Third, denominational clergy prefer humility to the limelight, seeking to keep the spotlight on Christ. Their congregations often occupy legacy buildings, frequently in disrepair and no longer occupying a prime location. To survive, the non-denominational congregation, which is usually a new congregation, must grow. Many of these congregations decide that the optimal way to grow consists in finding a dynamic, personable, and attractive pastor to lead a program attuned to today’s culture and housed in an attractive, conveniently located facility. The pastor becomes the congregation’s focal point.
Some Episcopalians and members of other denominations seem uncomfortable with their identity, ministries, and traditions; these people push for change, and more change, but many times fail to communicate, at least to me, what they hope the changes will achieve. Others of us, confident that we have it right, choose to persevere with business as usual, opposing most or all change. Yet others have opted to disengage (and, in many cases, never engaged in the first place) from the denomination, myopically regard their local congregation as their Church, and view both the diocese and national church as unnecessary and expensive encumbrances.

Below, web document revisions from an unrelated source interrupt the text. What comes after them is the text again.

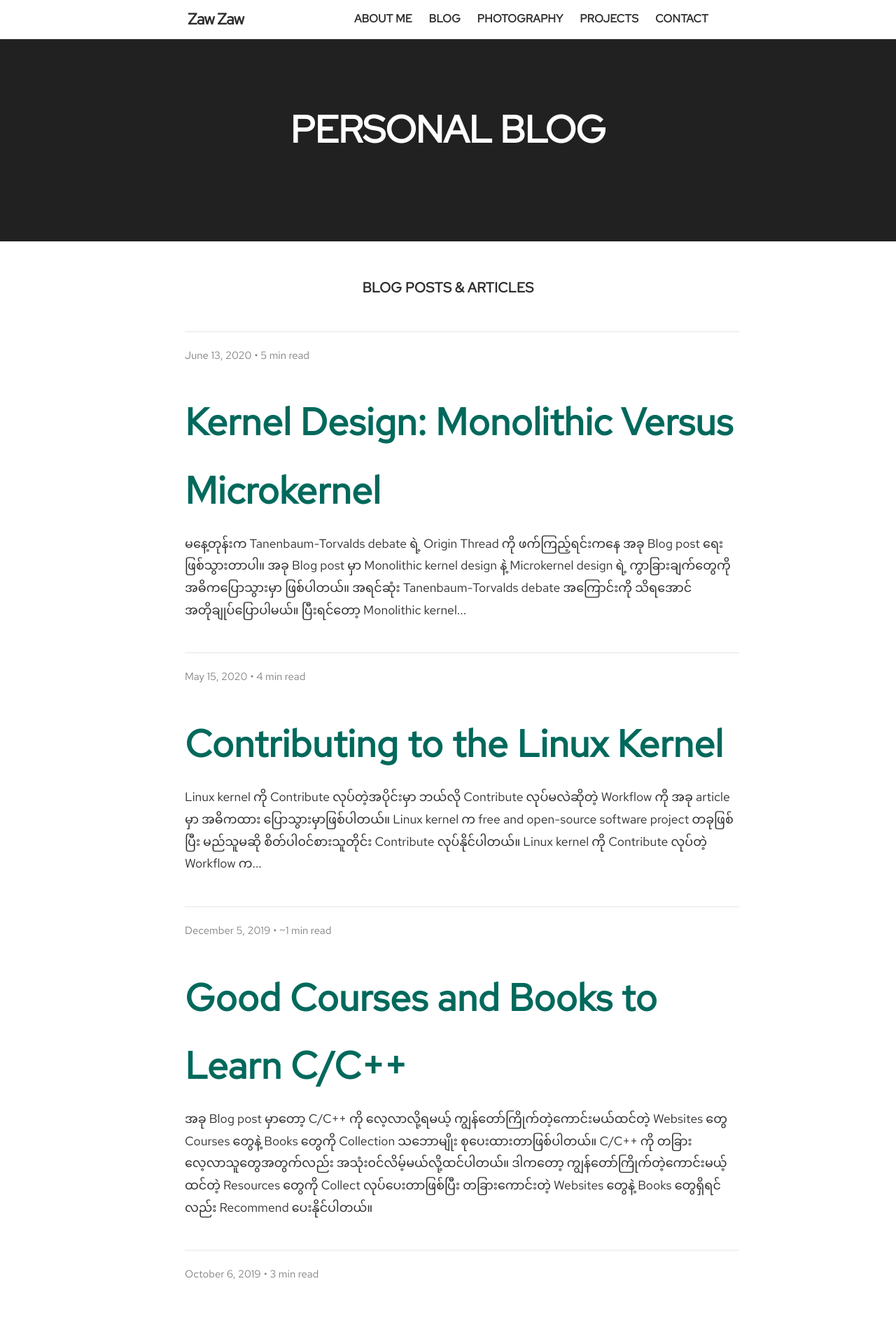
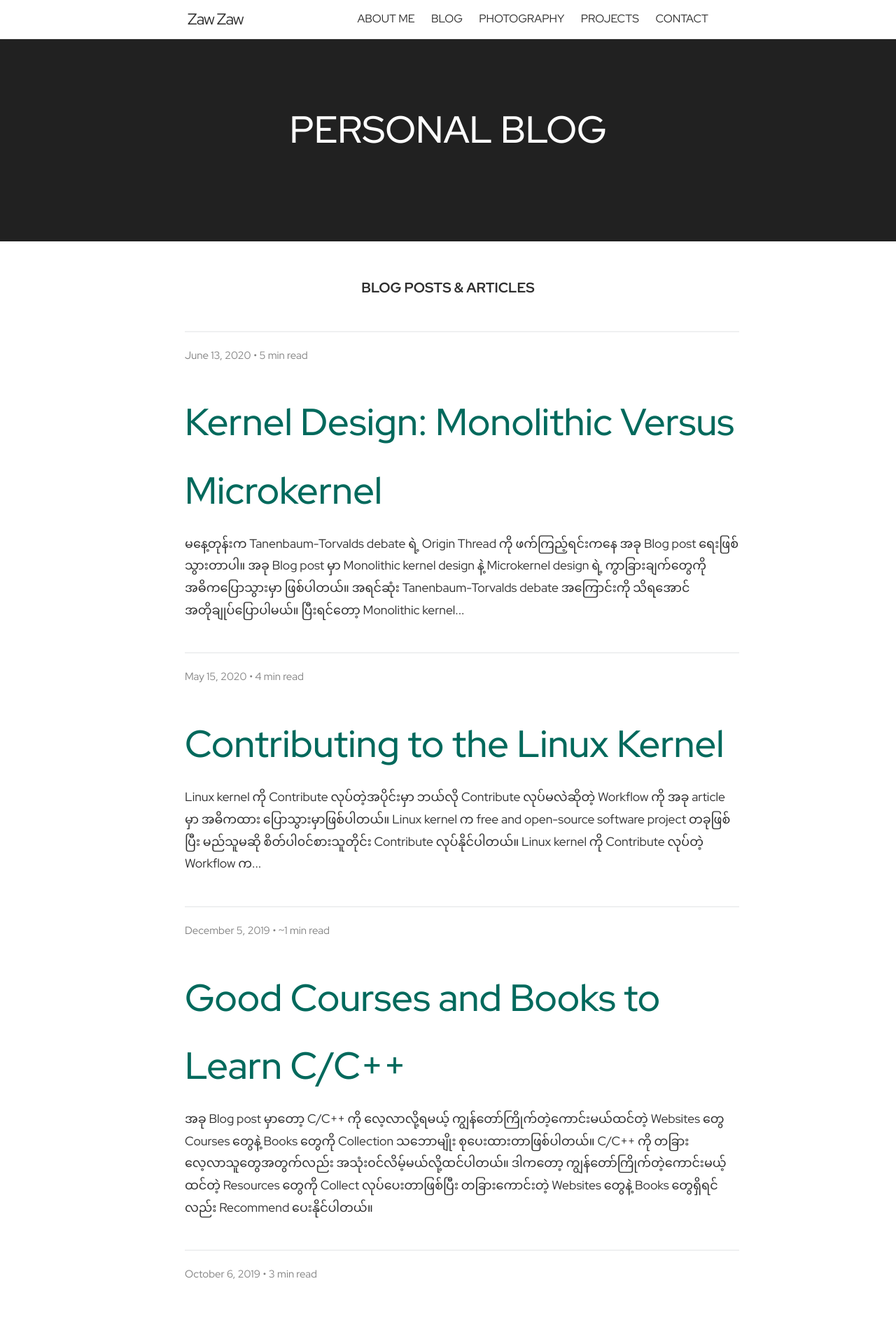
Before and after one commit to zawzaww/zawzaww.github.io, a Jekyll site: the page built from blog/index.html, in a window 1280 px wide. Shown: the top 1891 px of the page at 70% size. Built offline with Jekyll 4.4.1, drawn with Linux system fonts in a browser that asks for light colours; the list of posts is cut into pages by our own code.

Commit message:
_layouts: _sass: update Red Hat Disply font link with various font weights

```diff
--- a/_includes/site-header.html
+++ b/_includes/site-header.html
@@ -5,7 +5,7 @@
     {% assign page_paths = site.header_pages | default: default_paths %}
 
     {% if page.layout != 'home' %}
-    <a class="site-title" href="{{ "/" | relative_url }}"><b>{{ site.title | escape }}</b></a>
+    <a class="site-title" href="{{ "/" | relative_url }}">{{ site.title | escape }}</a>
     {% endif %}
 
     {% if page_paths %}
@@ -22,11 +22,11 @@
         </label>
 
         <div class="trigger">
-	  <a class="page-link" href="https://zawzaww.github.io/about"><b>ABOUT ME</b></a>
-	  <a class="page-link" href="https://zawzaww.github.io/blog"><b>BLOG</b></a>
-	  <a class="page-link" href="https://zawzaww.github.io/photography"><b>PHOTOGRAPHY</b></a>
-	  <a class="page-link" href="https://zawzaww.github.io/projects"><b>PROJECTS</b></a>
-	  <a class="page-link" href="https://zawzaww.github.io/contact"><b>CONTACT</b></a>
+	  <a class="page-link" href="https://zawzaww.github.io/about">ABOUT ME</a>
+	  <a class="page-link" href="https://zawzaww.github.io/blog">BLOG</a>
+	  <a class="page-link" href="https://zawzaww.github.io/photography">PHOTOGRAPHY</a>
+	  <a class="page-link" href="https://zawzaww.github.io/projects">PROJECTS</a>
+	  <a class="page-link" href="https://zawzaww.github.io/contact">CONTACT</a>
         </div>
       </nav>
     {% endif %}
--- a/_layouts/default.html
+++ b/_layouts/default.html
@@ -55,8 +55,7 @@
     <link rel="icon" type="image/png" href="https://s20.postimg.cc/lie7on02l/purez.png">
     <meta name="robots" content="noarchive">
 
-    <link href="https://fonts.googleapis.com/css2?family=Red+Hat+Display&display=swap" rel="stylesheet" type='text/css'>
-    <link href="https://fonts.googleapis.com/css2?family=Red+Hat+Text&display=swap" rel="stylesheet">
+    <link href="https://fonts.googleapis.com/css2?family=Red+Hat+Display:wght@400;500;700;900&display=swap" rel="stylesheet">
     <link rel="stylesheet" href="{{ '/assets/css/style.css?v=' | append: site.github.build_revision | relative_url }}">
   </head>
 
--- a/_sass/blog/_layout.scss
+++ b/_sass/blog/_layout.scss
@@ -158,7 +158,7 @@
 .post-link {
   display: block;
   font-size: 54px;
-  font-weight: bold;
+  font-weight: 500;
 
   @include large {
     font-size: 54px;
--- a/_sass/jekyll-theme-cayman-blog.scss
+++ b/_sass/jekyll-theme-cayman-blog.scss
@@ -28,15 +28,14 @@
 body {
   padding: 0;
   margin: 0;
-  font-family: "Red Hat Text", "Helvetica Neue", Helvetica, Arial, sans-serif;
+  font-family: "Red Hat Display", "Helvetica Neue", Helvetica, Arial, sans-serif;
   font-size: 18px;
-  font-weight: normal;
+  font-weight: 400;
   line-height: 1.8;
   color: $body-text-color;
 }
 
 body {
-  height: 100%;
   font-size: 100%;
 }
 
@@ -129,7 +128,7 @@ img-circle {
   margin-top: 0;
   font-family: "Red Hat Display", "Helvetica Neue", Helvetica, Arial, sans-serif;
   font-size:  54px;
-  font-weight: bold;
+  font-weight: 500;
   margin-bottom: 0.1rem;
 
   @include large {
```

Change is inevitable (cf. Maria Evans’ post Change: Unsafe at any speed). Some change will happen regardless of whether we deem it desirable. In a recent Daily Episcopalian post, I predicted that The Episcopal Church would not issue a new edition of the Book of Common Prayer. Responses to my prediction varied, but two groups of responses amused me: normative responses (i.e., those proffering a value judgment on the importance of keeping a printed prayer book) and responses that presumed people using electronic media were young. My prediction is descriptive, not normative. Printed books are quickly and irreversibly becoming relics of an earlier era. I personally like books and treasure the Book of Common Prayer. The people I have observed opting to follow the liturgy on a smartphone or tablet are, more often than not, forty or older.
However, we can influence some change. Denominations provide valuable, essential ministries; otherwise, non-denominational congregations would not develop their own analogue to denominational structures.

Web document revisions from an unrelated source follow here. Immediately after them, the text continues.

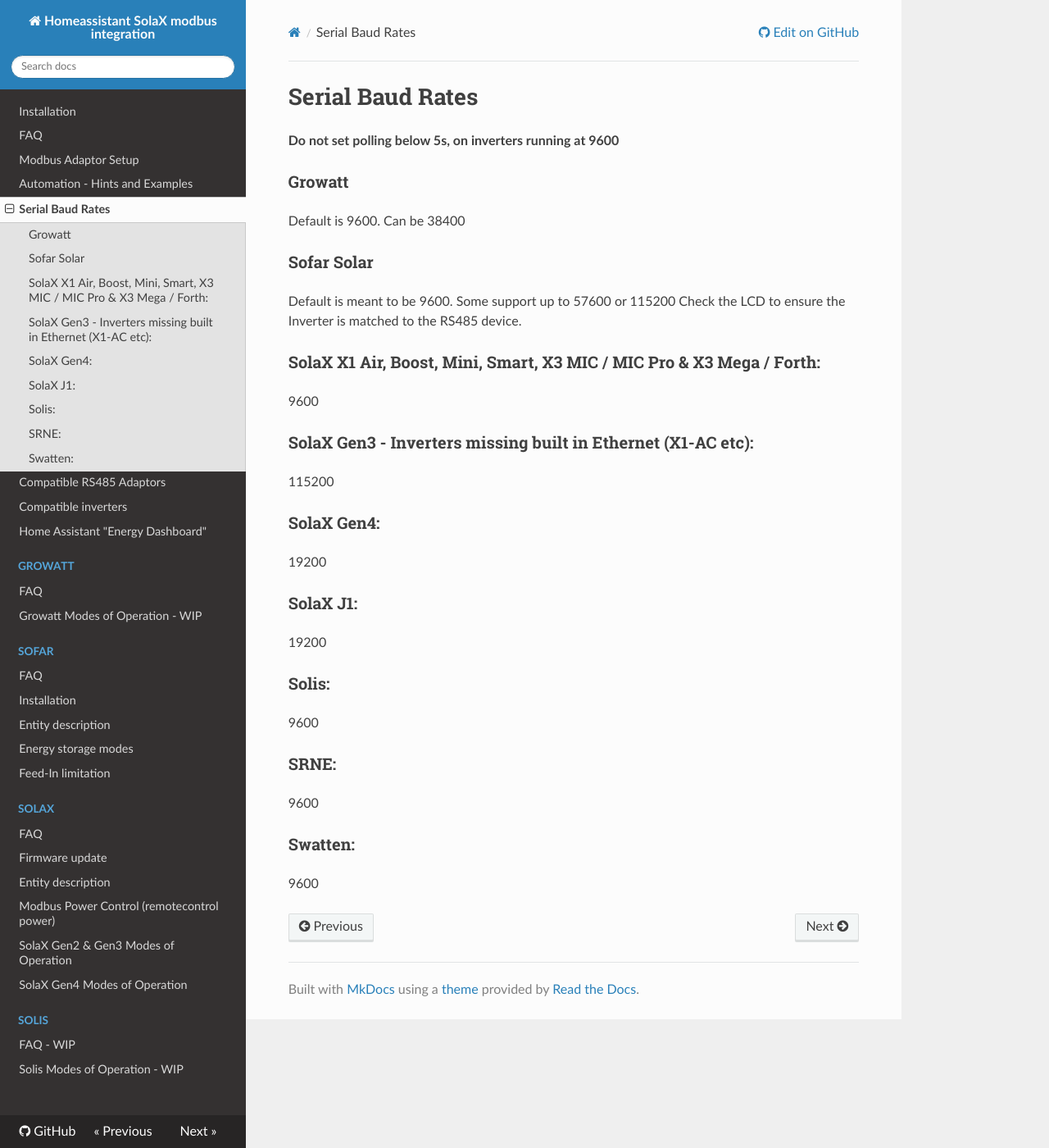
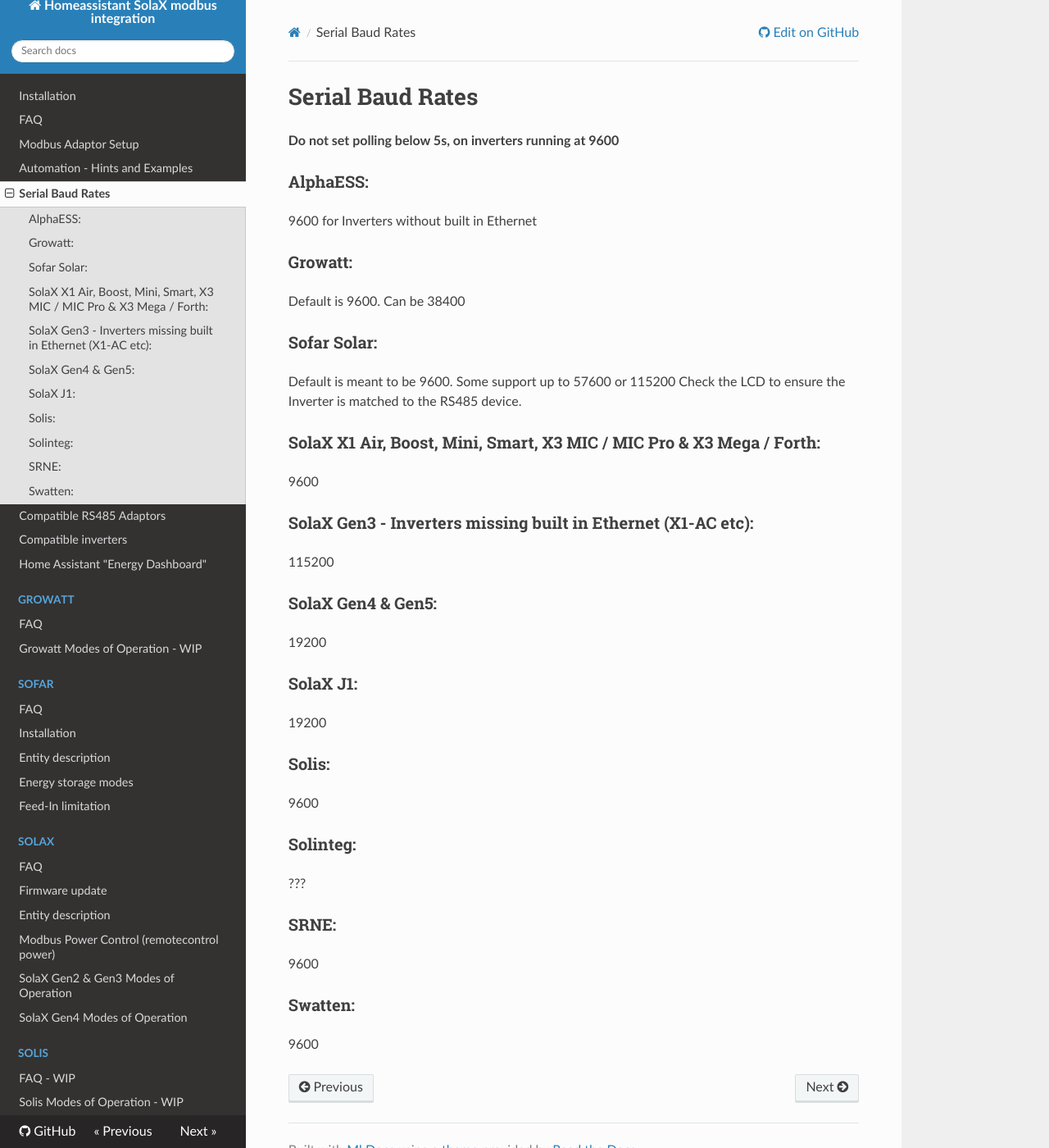
Before and after one commit to wills106/homeassistant-solax-modbus, an MkDocs documentation site: the page built from docs/baudrates.md, in a window 1280 px wide and 1400 px high. Shown: the whole window at 82% size. Built offline with MkDocs 1.6.1, drawn with Linux system fonts in a browser that asks for light colours; nearby versions of some CDN libraries.

Commit message:
2024.10.3

```diff
--- a/docs/baudrates.md
+++ b/docs/baudrates.md
@@ -2,11 +2,15 @@
 
 **Do not set polling below 5s, on inverters running at 9600**
 
-### Growatt
+### AlphaESS:
+
+9600 for Inverters without built in Ethernet
+
+### Growatt:
 
 Default is 9600. Can be 38400
 
-### Sofar Solar
+### Sofar Solar:
 
 Default is meant to be 9600. Some support up to 57600 or 115200
 Check the LCD to ensure the Inverter is matched to the RS485 device.
@@ -19,7 +23,7 @@
 
 115200
 
-### SolaX Gen4:
+### SolaX Gen4 & Gen5:
 
 19200
 
@@ -31,6 +35,10 @@
 
 9600
 
+### Solinteg:
+
+???
+
 ### SRNE:
 
 9600
```
Also changed, not shown: 1 other file.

Identifying and focusing on the core competencies and contributions of denominations could beneficially guide decisions about reimagining, restructuring, and mission funding. Conversely, denominations should scrap images, structures, and programs that do not directly support core competencies and contributions. Important questions, some raised by people who have commented on previous Daily Episcopalian posts, include:

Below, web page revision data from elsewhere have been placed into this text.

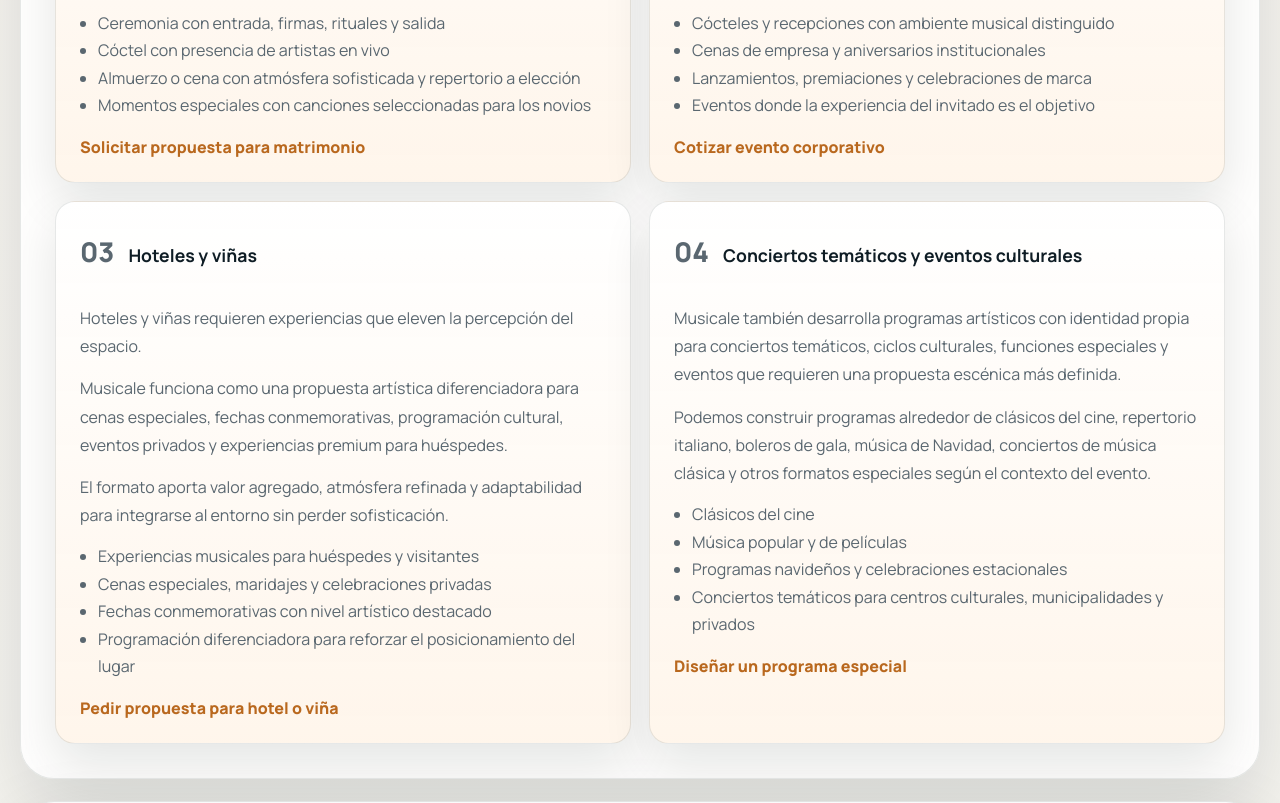
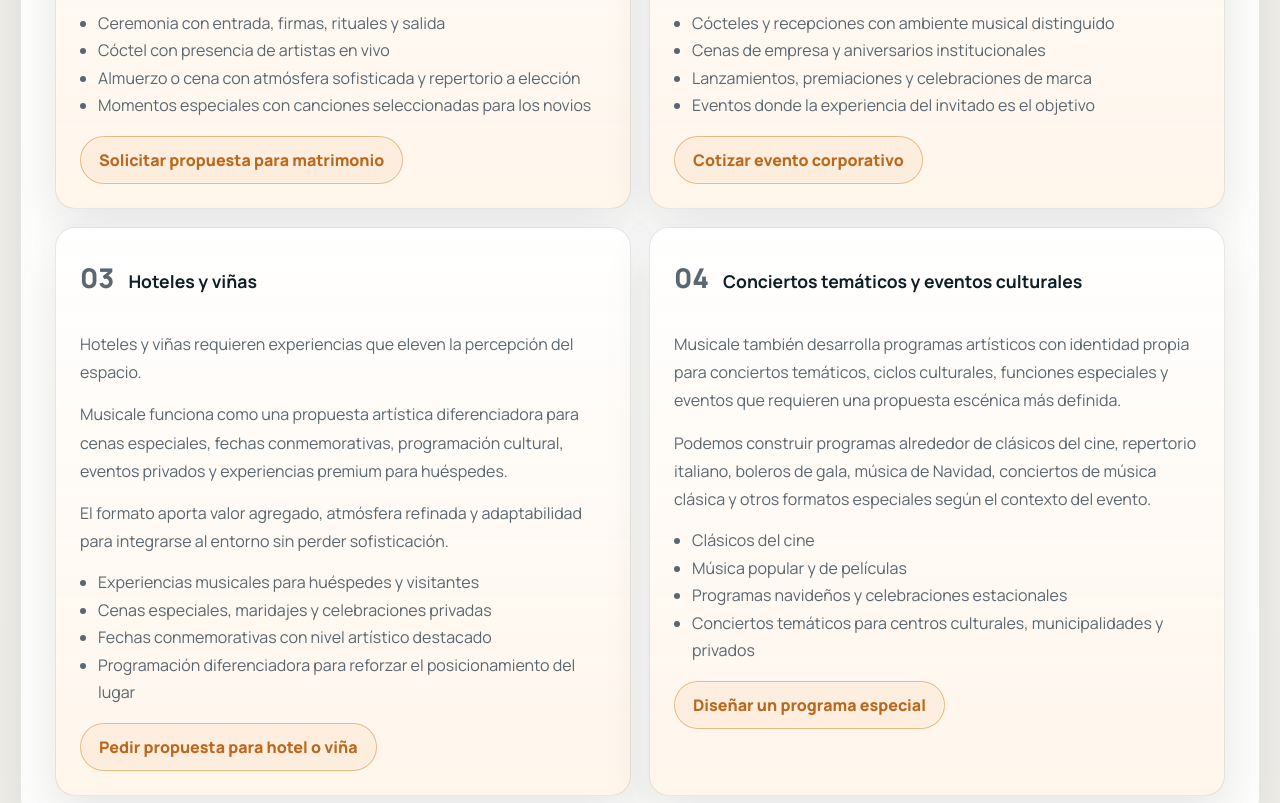
Before and after one commit to antireno11-wq/musicale, a plain HTML site: page index.html in a window 1280 px wide. Shown: the part 4480-5283 px from the top of the page. Drawn offline with nearby package versions, Linux system fonts and the light colour scheme.

Commit message:
Style service CTAs as branded outline buttons

```diff
--- a/index.html
+++ b/index.html
@@ -323,7 +323,7 @@
               <li>Almuerzo o cena con atmósfera sofisticada y repertorio a elección</li>
               <li>Momentos especiales con canciones seleccionadas para los novios</li>
             </ul>
-            <a class="text-link" href="#contacto" data-prefill="Matrimonio">Solicitar propuesta para matrimonio</a>
+            <a class="text-link service-link" href="#contacto" data-prefill="Matrimonio">Solicitar propuesta para matrimonio</a>
           </article>
 
           <article class="service-card-large" data-reveal>
@@ -346,7 +346,7 @@
               <li>Lanzamientos, premiaciones y celebraciones de marca</li>
               <li>Eventos donde la experiencia del invitado es el objetivo</li>
             </ul>
-            <a class="text-link" href="#contacto" data-prefill="Evento corporativo">Cotizar evento corporativo</a>
+            <a class="text-link service-link" href="#contacto" data-prefill="Evento corporativo">Cotizar evento corporativo</a>
           </article>
 
           <article class="service-card-large" data-reveal>
@@ -369,7 +369,7 @@
               <li>Fechas conmemorativas con nivel artístico destacado</li>
               <li>Programación diferenciadora para reforzar el posicionamiento del lugar</li>
             </ul>
-            <a class="text-link" href="#contacto" data-prefill="Hotel o viña">Pedir propuesta para hotel o viña</a>
+            <a class="text-link service-link" href="#contacto" data-prefill="Hotel o viña">Pedir propuesta para hotel o viña</a>
           </article>
 
           <article class="service-card-large" data-reveal>
@@ -391,7 +391,7 @@
               <li>Programas navideños y celebraciones estacionales</li>
               <li>Conciertos temáticos para centros culturales, municipalidades y privados</li>
             </ul>
-            <a class="text-link" href="#contacto" data-prefill="Concierto temático o evento cultural">Diseñar un programa especial</a>
+            <a class="text-link service-link" href="#contacto" data-prefill="Concierto temático o evento cultural">Diseñar un programa especial</a>
           </article>
         </div>
       </section>
--- a/styles.css
+++ b/styles.css
@@ -640,6 +640,35 @@
   font-weight: 800;
 }
 
+.service-link {
+  align-items: center;
+  justify-content: center;
+  min-height: 48px;
+  padding: 0 18px;
+  border-radius: 999px;
+  border: 1px solid rgba(220, 139, 51, 0.55);
+  background: rgba(220, 139, 51, 0.08);
+  color: var(--brand-accent);
+  box-shadow: inset 0 0 0 1px rgba(255, 255, 255, 0.42);
+  transition:
+    transform 180ms ease,
+    background-color 180ms ease,
+    border-color 180ms ease,
+    color 180ms ease,
+    box-shadow 180ms ease;
+}
+
+.service-link:hover,
+.service-link:focus-visible {
+  transform: translateY(-1px);
+  background: linear-gradient(135deg, rgba(220, 139, 51, 0.16), rgba(242, 178, 94, 0.18));
+  border-color: rgba(220, 139, 51, 0.82);
+  color: #8f4e17;
+  box-shadow:
+    0 12px 24px rgba(220, 139, 51, 0.14),
+    inset 0 0 0 1px rgba(255, 255, 255, 0.6);
+}
+
 .text-link-placeholder {
   opacity: 0.8;
   cursor: default;
```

Which dioceses are redundant or unaffordable?
For what denominational ministries and missions should volunteers rather than paid staffs take responsibility (applies to both dioceses and the national Church)?
How can we best create a flat, nimble, responsive structure focused on ministry and mission rather than institutional maintenance (for some ideas, cf. my previous Daily Episcopalian posts on reimagining the Church, parts 1 and 2)?
Finally, how can we capitalize on our denomination’s strengths to market The Episcopal Church and its congregation to people who are church shopping?
George Clifford is an ethicist and Priest Associate at the Church of the Nativity, Raleigh, NC. He retired from the Navy after serving as a chaplain for twenty-four years, has written Charting a Theological Confluence: Theology and Interfaith Relations and Forging Swords into Plows: A Twenty-First Century Christian Perspective on War, and blogs at Ethical Musings.